Mr Marks took home $2.77 million in the year to June 30, including a salary of $1.38 million, cash bonuses of $895,000, and shares worth almost $450,000.
He was paid $1.14 million in the previous financial year, in which he was CEO for eight months.
Nine's revenue dropped three per cent in 2016/17, and writedowns on assets including its TV network contributed to its loss for the year, while earnings rose two per cent.
Media analyst and Fusion Strategy managing director Steve Allen said Nine's executive team had their bonuses aligned with the company's market share, ratings and share price performance.
Nine shares rose 31 per cent in the 2016/17 financial year.
"In a shrinking media market, ratings and revenue share would feature strongly - and in those (Mr Marks) is delivering," Mr Allen said.
Bonuses for Mr Marks were also related to his performance in improving supplementary revenue streams and content production.
Nine's leadership in the key 25-54 age demographic has been enhanced by the success of productions like True Story with Hamish and Andy, and helped build its 9Now catch up service, which boasts 4.3 million registered users.
Subscribers for Nine's on demand joint-venture, Stan, have also grown by 50 per cent.
Despite Nine's market leading position, Mr Allen suggested its robust remuneration packages would eventually attract investor scrutiny.

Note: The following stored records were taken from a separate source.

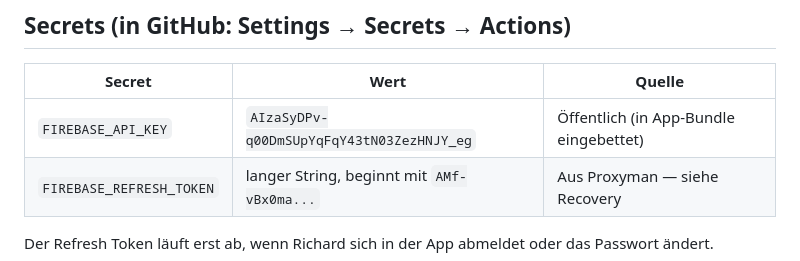
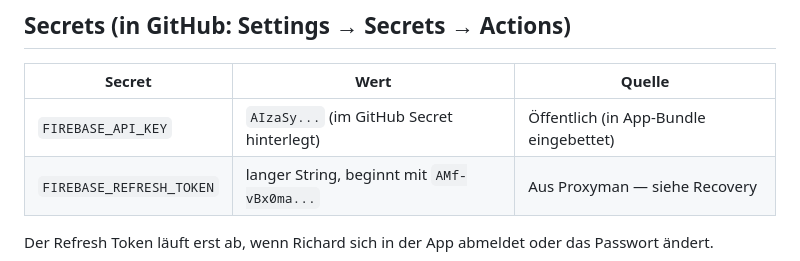
Before and after one commit to ribret/gym-tracker, a Markdown page: HANDOVER.md, the part around the change. Drawn GitHub-style.

Commit message:
security: FIREBASE_API_KEY aus HANDOVER.md entfernt (GitHub Secret Scanning)

```diff
--- a/HANDOVER.md
+++ b/HANDOVER.md
@@ -75,7 +75,7 @@ Ist_Wochenende;Ist_Feiertag_BE;Ist_Schulferien_BE
 
 | Secret | Wert | Quelle |
 |--------|------|--------|
-| `FIREBASE_API_KEY` | `AIzaSyDPv-q00DmSUpYqFqY43tN03ZezHNJY_eg` | Öffentlich (in App-Bundle eingebettet) |
+| `FIREBASE_API_KEY` | `AIzaSy...` (im GitHub Secret hinterlegt) | Öffentlich (in App-Bundle eingebettet) |
 | `FIREBASE_REFRESH_TOKEN` | langer String, beginnt mit `AMf-vBx0ma...` | Aus Proxyman — siehe Recovery |
 
 Der Refresh Token läuft erst ab, wenn Richard sich in der App abmeldet oder das Passwort ändert.
```
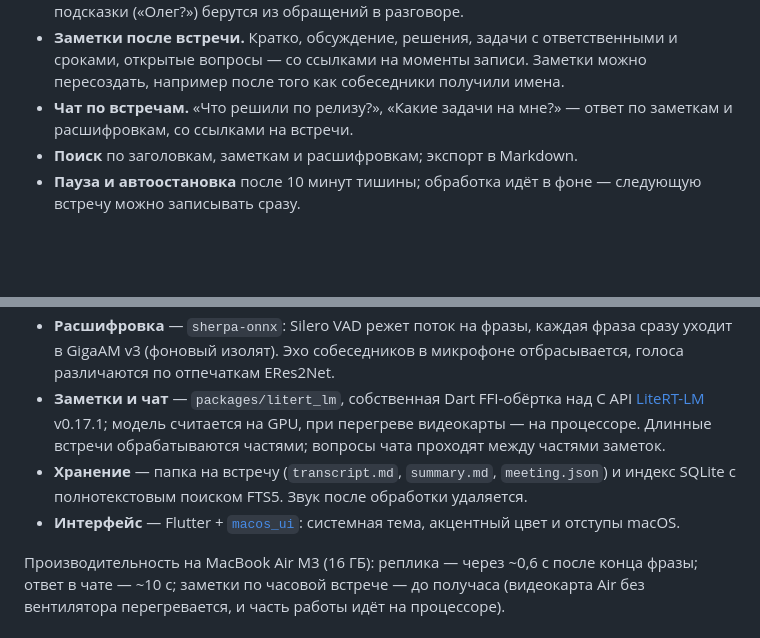
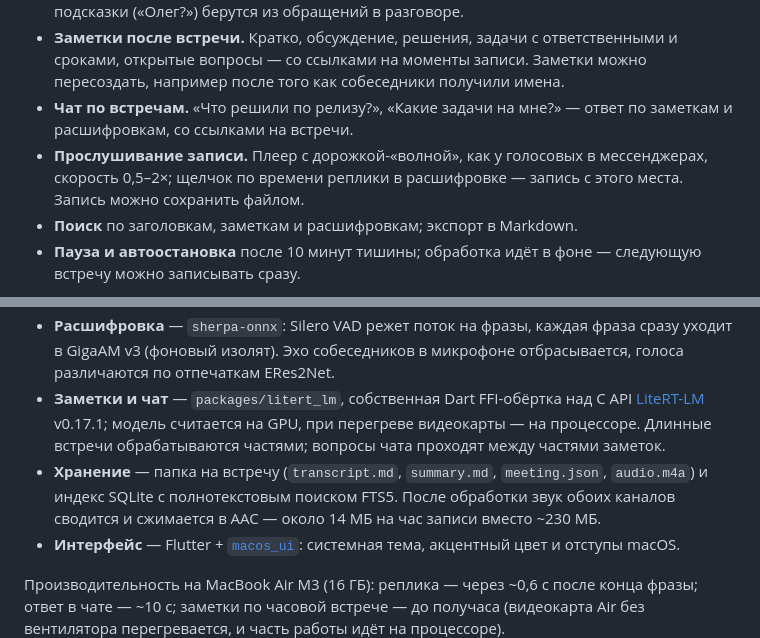
Before and after one commit to borisrozumnuk/znaika, a Markdown page: README.md, 2 parts joined by grey strips. Rendered like a GitHub page; blank space fills up the shorter version.

```diff
--- a/README.md
+++ b/README.md
@@ -37,6 +37,9 @@
   после того как собеседники получили имена.
 - **Чат по встречам.** «Что решили по релизу?», «Какие задачи на мне?» — ответ по заметкам
   и расшифровкам, со ссылками на встречи.
+- **Прослушивание записи.** Плеер с дорожкой-«волной», как у голосовых в мессенджерах,
+  скорость 0,5–2×; щелчок по времени реплики в расшифровке — запись с этого места.
+  Запись можно сохранить файлом.
 - **Поиск** по заголовкам, заметкам и расшифровкам; экспорт в Markdown.
 - **Пауза и автоостановка** после 10 минут тишины; обработка идёт в фоне — следующую
   встречу можно записывать сразу.
@@ -143,8 +146,9 @@
   [LiteRT-LM](https://github.com/google-ai-edge/LiteRT-LM) v0.17.1; модель считается на GPU,
   при перегреве видеокарты — на процессоре. Длинные встречи обрабатываются частями;
   вопросы чата проходят между частями заметок.
-- **Хранение** — папка на встречу (`transcript.md`, `summary.md`, `meeting.json`) и индекс
-  SQLite с полнотекстовым поиском FTS5. Звук после обработки удаляется.
+- **Хранение** — папка на встречу (`transcript.md`, `summary.md`, `meeting.json`, `audio.m4a`)
+  и индекс SQLite с полнотекстовым поиском FTS5. После обработки звук обоих каналов сводится
+  и сжимается в AAC — около 14 МБ на час записи вместо ~230 МБ.
 - **Интерфейс** — Flutter + [`macos_ui`](https://pub.dev/packages/macos_ui): системная тема,
   акцентный цвет и отступы macOS.
 
```
Also changed, not shown: other parts of README.md (+1 -1 lines), docs/screenshots/chat-dark.png, docs/screenshots/chat-light.png, docs/screenshots/meeting-dark.png, docs/screenshots/meeting-light.png, docs/screenshots/recording-dark.png, docs/screenshots/recording-light.png, 11 other files.
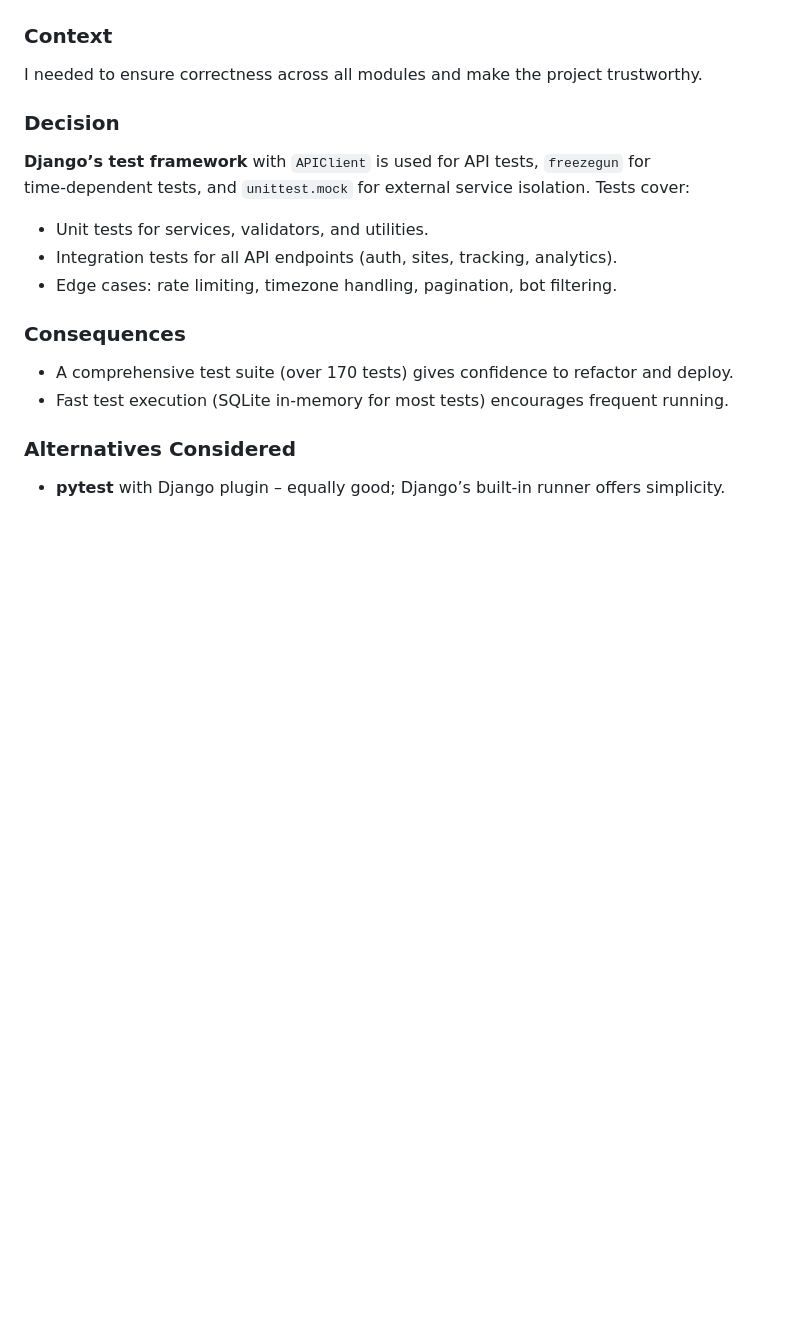
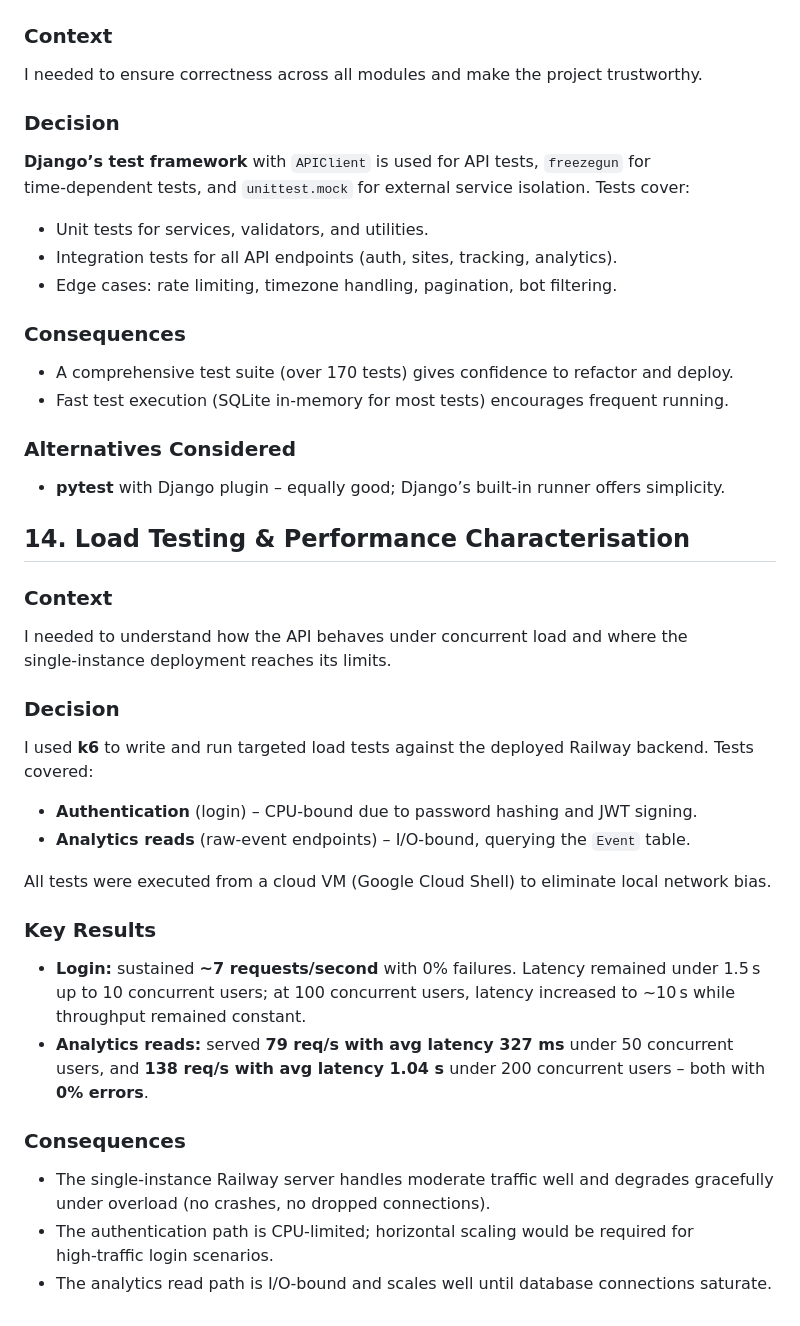
Before and after one commit to fore-site/metrika, a Markdown page: DECISIONS.md, the part around the change. Rendered like a GitHub page; blank space fills up the shorter version.

Commit message:
add performance testing results

```diff
--- a/DECISIONS.md
+++ b/DECISIONS.md
@@ -286,3 +286,29 @@ I needed to ensure correctness across all modules and make the project trustwort
 ### Alternatives Considered
 
 - **pytest** with Django plugin – equally good; Django’s built‑in runner offers simplicity.
+
+## 14. Load Testing & Performance Characterisation
+
+### Context
+
+I needed to understand how the API behaves under concurrent load and where the single‑instance deployment reaches its limits.
+
+### Decision
+
+I used **k6** to write and run targeted load tests against the deployed Railway backend. Tests covered:
+
+- **Authentication** (login) – CPU‑bound due to password hashing and JWT signing.
+- **Analytics reads** (raw‑event endpoints) – I/O‑bound, querying the `Event` table.
+
+All tests were executed from a cloud VM (Google Cloud Shell) to eliminate local network bias.
+
+### Key Results
+
+- **Login:** sustained **~7 requests/second** with 0% failures. Latency remained under 1.5 s up to 10 concurrent users; at 100 concurrent users, latency increased to ~10 s while throughput remained constant.
+- **Analytics reads:** served **79 req/s with avg latency 327 ms** under 50 concurrent users, and **138 req/s with avg latency 1.04 s** under 200 concurrent users – both with **0% errors**.
+
+### Consequences
+
+- The single‑instance Railway server handles moderate traffic well and degrades gracefully under overload (no crashes, no dropped connections).
+- The authentication path is CPU‑limited; horizontal scaling would be required for high‑traffic login scenarios.
+- The analytics read path is I/O‑bound and scales well until database connections saturate.
```
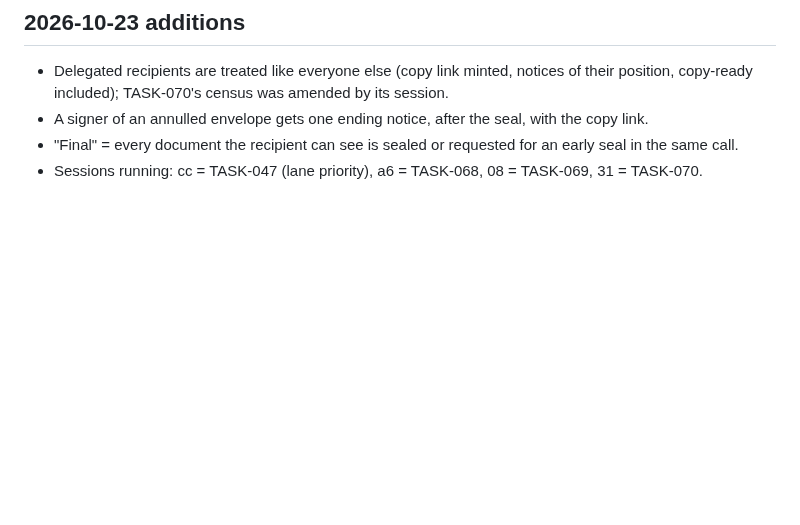
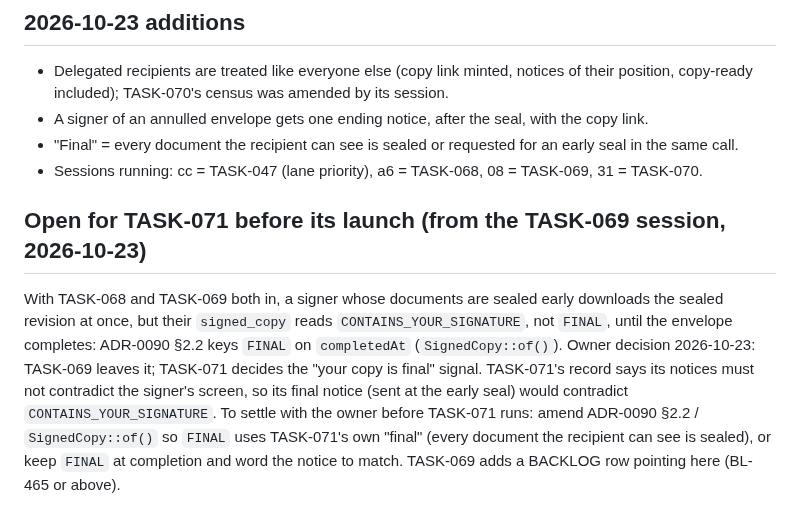
Before and after one commit to dpeite-innatial/f5sign-workspace, a Markdown page: notes/handoff-recipient-notices-2026-10-22.md, the part around the change. Drawn GitHub-style; blank space fills up the shorter version.

Commit message:
ai(notes): the handoff records the signed_copy FINAL question TASK-071 must settle before it runs
The TASK-069 session reported that an early-sealed signer reads CONTAINS_YOUR_SIGNATURE until completion, while
TASK-071's final notice goes out at the early seal; the owner left the decision to TASK-071.

```diff
--- a/notes/handoff-recipient-notices-2026-10-22.md
+++ b/notes/handoff-recipient-notices-2026-10-22.md
@@ -51,3 +51,14 @@ Root `.gitignore` has three uncommitted worktree lines (one per worktree above).
 - A signer of an annulled envelope gets one ending notice, after the seal, with the copy link.
 - "Final" = every document the recipient can see is sealed or requested for an early seal in the same call.
 - Sessions running: cc = TASK-047 (lane priority), a6 = TASK-068, 08 = TASK-069, 31 = TASK-070.
+
+## Open for TASK-071 before its launch (from the TASK-069 session, 2026-10-23)
+
+With TASK-068 and TASK-069 both in, a signer whose documents are sealed early downloads the sealed revision at once,
+but their `signed_copy` reads `CONTAINS_YOUR_SIGNATURE`, not `FINAL`, until the envelope completes: ADR-0090 §2.2
+keys `FINAL` on `completedAt` (`SignedCopy::of()`). Owner decision 2026-10-23: TASK-069 leaves it; TASK-071 decides
+the "your copy is final" signal. TASK-071's record says its notices must not contradict the signer's screen, so its
+final notice (sent at the early seal) would contradict `CONTAINS_YOUR_SIGNATURE`. To settle with the owner before
+TASK-071 runs: amend ADR-0090 §2.2 / `SignedCopy::of()` so `FINAL` uses TASK-071's own "final" (every document the
+recipient can see is sealed), or keep `FINAL` at completion and word the notice to match. TASK-069 adds a BACKLOG
+row pointing here (BL-465 or above).
```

"Nine's board and executives seem to be doing a good deal better than shareholders and sooner or later they will be held to account," Mr Allen said.